1 августа 2012 Популярная в англоязычном мире шутка-загадка «Почему курица перешла дорогу?» актуальна и для бизнес-аналитики (правильный ответ: "Чтобы попасть на ее другую сторону" - загадочный английский юмор). Найти варианты ответа на этот вопрос не сложно, если имеется всего одна курица. Но если этих куриц миллионы? И у каждой курицы есть мобильное устройство? И она «твитит» каждое свое действие, мнение, пожелание, фотографии, описания своего завтрака?!? И да, что если дорога оснащена миллионами сенсоров, которые контролируют каждый шаг каждой курицы?!
Даже при имеющихся нынче аналитических инструментах, понять, почему пернатые решили перейти дорогу – достаточно сложно. Не говоря уже о составлении прогнозов когда, куда и зачем курица пойдет опять.

Эксперт компании IBM Jing Shyr утверждает, что индустрия бизнес-аналитики и статистики в ближайшие несколько лет столкнется с  настоящими испытаниями: недостаток знаний, упрощенные аналитические решения, мобильность, большие данные. 

Что именно она имеет в виду, читайте ниже (материал опубликован на английском языке):

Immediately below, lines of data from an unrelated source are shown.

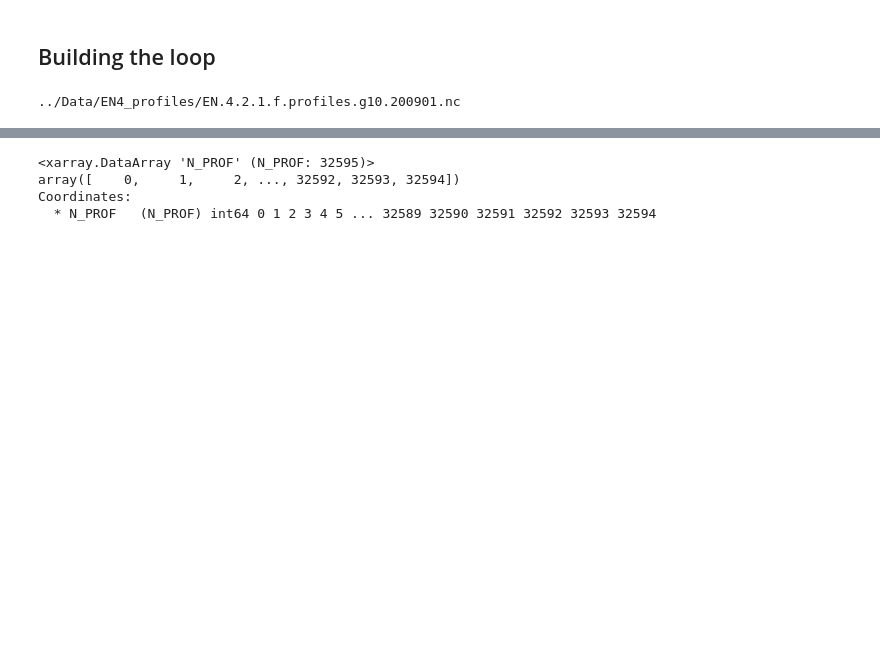
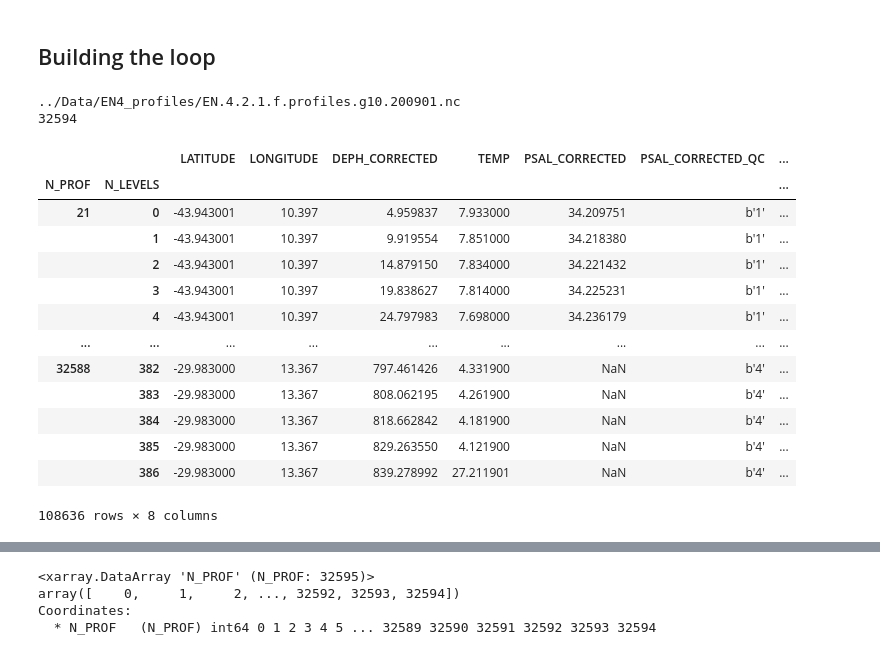
Before and after one commit to HarryLuyt/paper1_scripts, a Jupyter notebook: Scripts/EN4_profiles_preprocessing.ipynb, the cells around one changed output, grey strips where cells are left out. Saved outputs shown, nothing was run; the diff lists cells and outputs as text; code cells hidden in the pictures; blank space fills up the shorter version.

```diff
--- a/Scripts/EN4_profiles_preprocessing.ipynb
+++ b/Scripts/EN4_profiles_preprocessing.ipynb
@@ -118,7 +159,7 @@ Attributes:
 ## Building the loop
 # %%
 # Get list of profile netcdf files and initialise some variables and lists
-profile_files = glob.glob('../Data/EN4_profiles/EN.4.2.1.f.profiles.g10.20090[1].nc')
+profile_files = glob.glob('../Data/EN4_profiles/EN.4.2.1.f.profiles.g10.2009[0]1.nc')
 metadata = pd.DataFrame()
 total_profiles = 0
 profile_list = []
@@ -129,7 +170,7 @@ for filename in profile_files:
     ds = xr.open_dataset(filename)
 
     # increment N_PROF by previous total to ensure unique IDs
-    ds['N_PROF'].values+=total_profiles
+    ds['N_PROF'] = ds['N_PROF'] + total_profiles
     total_profiles = ds['N_PROF'][-1].values
 
     # convert the required fields to dataframes
@@ -138,7 +179,9 @@ for filename in profile_files:
     lat = ds['LATITUDE'].to_dataframe()
     lon = ds['LONGITUDE'].to_dataframe()
     sal = ds['PSAL_CORRECTED'].to_dataframe()
+    salqc = ds['PSAL_CORRECTED_QC'].to_dataframe()
     temp = ds['TEMP'].to_dataframe()
+    tempqc = ds['POTM_CORRECTED_QC'].to_dataframe()
     depth = ds['DEPH_CORRECTED'].to_dataframe()
 
     # subset the lats and lons to model domain
@@ -148,10 +191,11 @@ for filename in profile_files:
     lon = lon.iloc[lon_ind]
 
     # join dataframes with inner join (Use intersection of keys from both frames)
-    file_metadata = lat.join(lon, how='inner').join(depth,how='inner').join(temp, how='inner').join(sal, how='inner').join(juld, how='inner')
+    file_metadata = lat.join(lon, how='inner').join(depth,how='inner').join(temp, how='inner').join(sal, how='inner').join(salqc, how='inner').join(tempqc, how='inner').join(juld, how='inner')
     profile_list.extend([i[0] for i in file_metadata.index[0::400]])
     file_metadata = file_metadata.dropna(subset=['DEPH_CORRECTED'])
     metadata = metadata.append(file_metadata)
+    print(total_profiles)
 
     # optionally save the metadata file at this point to .csv or .txt
 
@@ -182,3 +226,21 @@ for filename in profile_files:
 #     station_file.close()
 # %% [output]
 ../Data/EN4_profiles/EN.4.2.1.f.profiles.g10.200901.nc
+32594
+# %%
+file_metadata
+# %% [output]
+|  |  | LATITUDE | LONGITUDE | DEPH_CORRECTED | TEMP | PSAL_CORRECTED | PSAL_CORRECTED_QC | ... |
+| N_PROF | N_LEVELS |  |  |  |  |  |  | ... |
+| 21 | 0 | -43.943001 | 10.397 | 4.959837 | 7.933000 | 34.209751 | b'1' | ... |
+|  | 1 | -43.943001 | 10.397 | 9.919554 | 7.851000 | 34.218380 | b'1' | ... |
+|  | 2 | -43.943001 | 10.397 | 14.879150 | 7.834000 | 34.221432 | b'1' | ... |
+|  | 3 | -43.943001 | 10.397 | 19.838627 | 7.814000 | 34.225231 | b'1' | ... |
+|  | 4 | -43.943001 | 10.397 | 24.797983 | 7.698000 | 34.236179 | b'1' | ... |
+| ... | ... | ... | ... | ... | ... | ... | ... | ... |
+| 32588 | 382 | -29.983000 | 13.367 | 797.461426 | 4.331900 | NaN | b'4' | ... |
+|  | 383 | -29.983000 | 13.367 | 808.062195 | 4.261900 | NaN | b'4' | ... |
+|  | 384 | -29.983000 | 13.367 | 818.662842 | 4.181900 | NaN | b'4' | ... |
+|  | 385 | -29.983000 | 13.367 | 829.263550 | 4.121900 | NaN | b'4' | ... |
+|  | 386 | -29.983000 | 13.367 | 839.278992 | 27.211901 | NaN | b'4' | ... |
+108636 rows × 8 columns
```
Also changed, not shown: parts of 7 cells of this notebook.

Lack of Skills
Having been around the analytics industry for many years, it is refreshing to see that businesses are taking statistics and data mining results and injecting them directly into the business (and directly into the business process itself). The Catch-22 is that while more and more organizations are realizing the benefits of analytics, finding those professionals with an understanding of how to not only capture and analyze the tsunami of data created daily still requires training and a unique skill set.
A recent McKinsey Global Institute report indicates that over the next seven years the need for highly skilled business intelligence workers in the U.S. alone will dramatically exceed the available workforce – by as much as 60 percent.
It's nice to see that many universities around the world are expanding and strengthening analytics curricula (many with IBM's help) to meet the growing demand of skilled analytics professionals. Read more about IBM's work with Northwestern University, Yale School of Management and DePaul University, among others.
Consumable Analytics
I often imagine a business analyst presenting results to an executive the same way I present to my students. When teaching a lesson on modeling, I often ask, "Do you see what I see?" Everyone stares with blank looks on their faces and says, "No! What do you see?"
Herein lies part of the problem. To help counteract the skills shortage, we have to make the software easier to use and force the software to be consumable versus strictly scientific. Communicating results is just as important as the results themselves. I strongly believe that statistical software needs to go through a revolution of its own and become as intuitive as a smartphone.
And speaking of smartphones...
Most statistical software produces an incredible amount of very large tables and charts, making it extremely difficult to comprehend in a mobile environment. I torture my eyes every time I try to read a report on my Blackberry.
Consumability means anywhere, anytime and through any device. It's time we hold statistical software to a higher standard.
Big Data
Let me get back to the chickens for a moment.
The volume, velocity and variety of data today is seemingly overwhelming traditional statistical software. Not to be cliché, but Big Data is giving the statistics industry big problems.
Previously, if we wanted to analyze any data, we would follow the same logical flow: decide what we want to predict or classify and build a model by bringing in all the predictors (independent variables). The size of predictors are often well below 100.
Today, however, we are dealing with thousands of different variables making traditional statistical analysis a serious hurdle. The machine capacity is no longer capable and many algorithms have been outpaced by data capacity.
The challenge calls for a new process of data reduction before modeling and new computation algorithms are required to handle millions of records and fields quickly in a distributed environment without passing the data back and forth multiple times.
Most importantly, we don't need to be chicken when it comes to Big Data.
Creating new statistical techniques for Big Data will get us all to the other side of the road, and you'll never have to ask why.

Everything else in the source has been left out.